Hook (A Right or Left Hook). 

The hook is an effective punch that comes from the side, so it tends to catch the opponent off guard since it's initially out of their direct sightline. This powerful punch requires the boxer to arch and turn their body into the punch.  

  • Bring your chin down to the inside of your left shoulder to keep it protected.
  • Pivot your toes, hips, and hand in the direction of the punch.
  • Turn your hand over so when it makes impact, your palm is facing downwards. 


Like the cross, the uppercut is a mighty punch that can be a great KO punch. It comes up from underneath, has an element of surprise, and is usually aimed at the opponent's chin with either hand. However, there is one drawback - if your uppercut punch doesn't take the opponent out, there is a big chance that they'll be able to deliver a damaging counterattack. 
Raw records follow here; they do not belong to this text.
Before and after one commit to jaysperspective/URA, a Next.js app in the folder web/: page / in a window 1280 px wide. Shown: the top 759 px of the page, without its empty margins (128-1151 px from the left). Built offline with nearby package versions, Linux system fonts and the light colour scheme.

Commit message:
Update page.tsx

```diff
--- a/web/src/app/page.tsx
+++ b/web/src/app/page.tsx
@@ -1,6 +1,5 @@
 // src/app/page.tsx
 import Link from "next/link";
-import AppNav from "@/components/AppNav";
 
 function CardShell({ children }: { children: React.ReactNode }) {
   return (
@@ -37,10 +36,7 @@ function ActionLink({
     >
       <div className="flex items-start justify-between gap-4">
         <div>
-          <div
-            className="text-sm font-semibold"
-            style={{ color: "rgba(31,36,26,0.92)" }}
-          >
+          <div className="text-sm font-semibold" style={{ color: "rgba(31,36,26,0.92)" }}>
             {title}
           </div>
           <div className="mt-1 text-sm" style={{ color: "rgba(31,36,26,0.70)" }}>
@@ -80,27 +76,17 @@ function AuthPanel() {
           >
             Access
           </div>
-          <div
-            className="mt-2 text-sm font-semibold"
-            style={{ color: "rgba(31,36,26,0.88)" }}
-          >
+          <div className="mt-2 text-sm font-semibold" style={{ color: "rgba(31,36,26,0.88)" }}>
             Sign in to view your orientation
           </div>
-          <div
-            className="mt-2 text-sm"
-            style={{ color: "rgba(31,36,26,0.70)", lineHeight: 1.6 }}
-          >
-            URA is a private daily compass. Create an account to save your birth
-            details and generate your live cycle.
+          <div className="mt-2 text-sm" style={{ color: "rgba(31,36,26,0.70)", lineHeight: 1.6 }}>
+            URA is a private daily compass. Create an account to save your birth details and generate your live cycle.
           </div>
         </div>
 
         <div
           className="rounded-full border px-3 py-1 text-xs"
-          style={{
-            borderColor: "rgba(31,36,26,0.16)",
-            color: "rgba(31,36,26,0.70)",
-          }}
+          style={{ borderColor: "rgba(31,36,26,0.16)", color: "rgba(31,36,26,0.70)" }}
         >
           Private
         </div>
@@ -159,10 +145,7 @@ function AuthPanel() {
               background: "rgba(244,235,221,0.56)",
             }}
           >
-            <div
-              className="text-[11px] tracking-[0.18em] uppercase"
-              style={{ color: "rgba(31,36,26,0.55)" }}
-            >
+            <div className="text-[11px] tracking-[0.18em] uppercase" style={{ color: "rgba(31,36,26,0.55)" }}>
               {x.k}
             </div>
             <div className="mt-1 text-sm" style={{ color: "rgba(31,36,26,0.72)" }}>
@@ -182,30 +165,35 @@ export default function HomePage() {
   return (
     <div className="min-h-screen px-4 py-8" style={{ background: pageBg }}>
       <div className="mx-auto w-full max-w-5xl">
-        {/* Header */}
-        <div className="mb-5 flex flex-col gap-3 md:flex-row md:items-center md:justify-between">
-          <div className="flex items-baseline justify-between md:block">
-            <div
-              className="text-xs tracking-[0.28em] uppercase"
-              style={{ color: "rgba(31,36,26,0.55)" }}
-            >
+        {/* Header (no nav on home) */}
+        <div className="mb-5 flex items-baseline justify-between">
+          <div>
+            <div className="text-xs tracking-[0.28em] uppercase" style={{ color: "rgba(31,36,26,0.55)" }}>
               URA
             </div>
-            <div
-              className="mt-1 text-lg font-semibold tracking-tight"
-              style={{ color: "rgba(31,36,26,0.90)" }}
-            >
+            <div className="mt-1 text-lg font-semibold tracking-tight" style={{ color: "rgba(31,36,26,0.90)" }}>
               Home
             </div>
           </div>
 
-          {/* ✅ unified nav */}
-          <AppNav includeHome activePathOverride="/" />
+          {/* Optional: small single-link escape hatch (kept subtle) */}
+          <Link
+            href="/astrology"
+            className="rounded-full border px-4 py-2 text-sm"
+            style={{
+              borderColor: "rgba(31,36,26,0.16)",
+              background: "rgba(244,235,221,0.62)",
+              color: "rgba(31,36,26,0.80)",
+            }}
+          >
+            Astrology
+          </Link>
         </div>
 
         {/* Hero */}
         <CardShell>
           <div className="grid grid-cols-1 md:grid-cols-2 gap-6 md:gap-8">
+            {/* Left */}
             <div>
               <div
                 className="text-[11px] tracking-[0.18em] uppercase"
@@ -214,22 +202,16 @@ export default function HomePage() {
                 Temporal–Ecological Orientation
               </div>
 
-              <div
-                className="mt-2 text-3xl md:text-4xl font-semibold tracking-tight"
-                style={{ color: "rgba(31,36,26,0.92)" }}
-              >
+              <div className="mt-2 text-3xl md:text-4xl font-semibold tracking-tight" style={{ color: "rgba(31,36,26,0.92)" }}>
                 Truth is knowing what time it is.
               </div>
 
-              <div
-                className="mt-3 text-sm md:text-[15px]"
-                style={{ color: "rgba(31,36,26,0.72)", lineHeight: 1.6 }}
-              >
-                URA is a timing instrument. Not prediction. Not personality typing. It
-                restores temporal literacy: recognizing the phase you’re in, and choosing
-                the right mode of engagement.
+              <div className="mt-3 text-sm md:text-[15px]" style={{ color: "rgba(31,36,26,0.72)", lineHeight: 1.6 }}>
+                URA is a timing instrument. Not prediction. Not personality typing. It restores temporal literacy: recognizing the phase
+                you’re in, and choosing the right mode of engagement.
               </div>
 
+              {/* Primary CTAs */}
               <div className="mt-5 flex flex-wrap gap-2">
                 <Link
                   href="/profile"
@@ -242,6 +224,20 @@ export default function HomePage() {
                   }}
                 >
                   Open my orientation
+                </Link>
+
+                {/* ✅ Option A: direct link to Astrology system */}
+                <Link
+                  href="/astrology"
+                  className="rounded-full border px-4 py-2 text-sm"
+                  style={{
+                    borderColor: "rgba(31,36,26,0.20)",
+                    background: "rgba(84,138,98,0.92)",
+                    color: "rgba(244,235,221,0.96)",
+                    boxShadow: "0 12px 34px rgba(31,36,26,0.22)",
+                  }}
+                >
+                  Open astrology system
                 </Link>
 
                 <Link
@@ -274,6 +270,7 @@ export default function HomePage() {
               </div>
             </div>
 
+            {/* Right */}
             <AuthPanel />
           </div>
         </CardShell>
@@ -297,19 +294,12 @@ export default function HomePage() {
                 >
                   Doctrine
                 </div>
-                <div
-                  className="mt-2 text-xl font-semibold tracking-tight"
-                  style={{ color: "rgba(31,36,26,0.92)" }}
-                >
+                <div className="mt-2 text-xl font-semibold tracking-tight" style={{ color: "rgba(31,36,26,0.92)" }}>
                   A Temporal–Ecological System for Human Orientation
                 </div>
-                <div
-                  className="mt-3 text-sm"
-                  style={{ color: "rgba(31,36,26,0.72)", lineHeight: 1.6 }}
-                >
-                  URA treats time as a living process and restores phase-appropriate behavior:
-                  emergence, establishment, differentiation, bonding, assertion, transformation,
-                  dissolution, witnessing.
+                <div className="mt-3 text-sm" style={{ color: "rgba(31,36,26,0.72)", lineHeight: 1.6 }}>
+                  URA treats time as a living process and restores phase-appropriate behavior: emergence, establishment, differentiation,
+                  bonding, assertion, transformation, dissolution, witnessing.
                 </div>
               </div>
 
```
  • To make a right uppercut, transfer your weight onto your right foot and twist your hips and shoulders to the left, driving your right fist directly up into your opponent's chin.
  • To make a left uppercut, transfer your weight onto your left foot, twisting your hips and shoulders to the right. Drive your left fist directly up into your opponent's chin. 

In Conclusion

While stance, footwork, and punching lay the foundation for you to start working on your boxing style, keep in mind that head movement, cardio, and defensive techniques follow closely behind. 

Boxing is an incredible sport that has become increasingly popular for all of the fantastic benefits it has to offer, like strengthening your cardiovascular system, building muscle, and burning fat - just to name a few. Back in the day, the sport was only meant for big, burly men, but today, boxing caters to all fitness levels, especially as it fits into different variations and styles like kickboxing and even mixed martial arts (MMA). It doesn't matter if you are entirely new to exercise or the strongest cat on the block - boxing has something for everyone. 

If you are looking for an excellent way to improve your health, look no further because boxing can help! Choose a world class gym like LegendsBoxing to guide you on your boxing journey and help take you to unimaginable heights. LegendsBoxing will show you that you're stronger than you think, and with the right support, capable of anything if you set your mind to it!


Written by
Connor Stone
Tuesday, September 1, 2020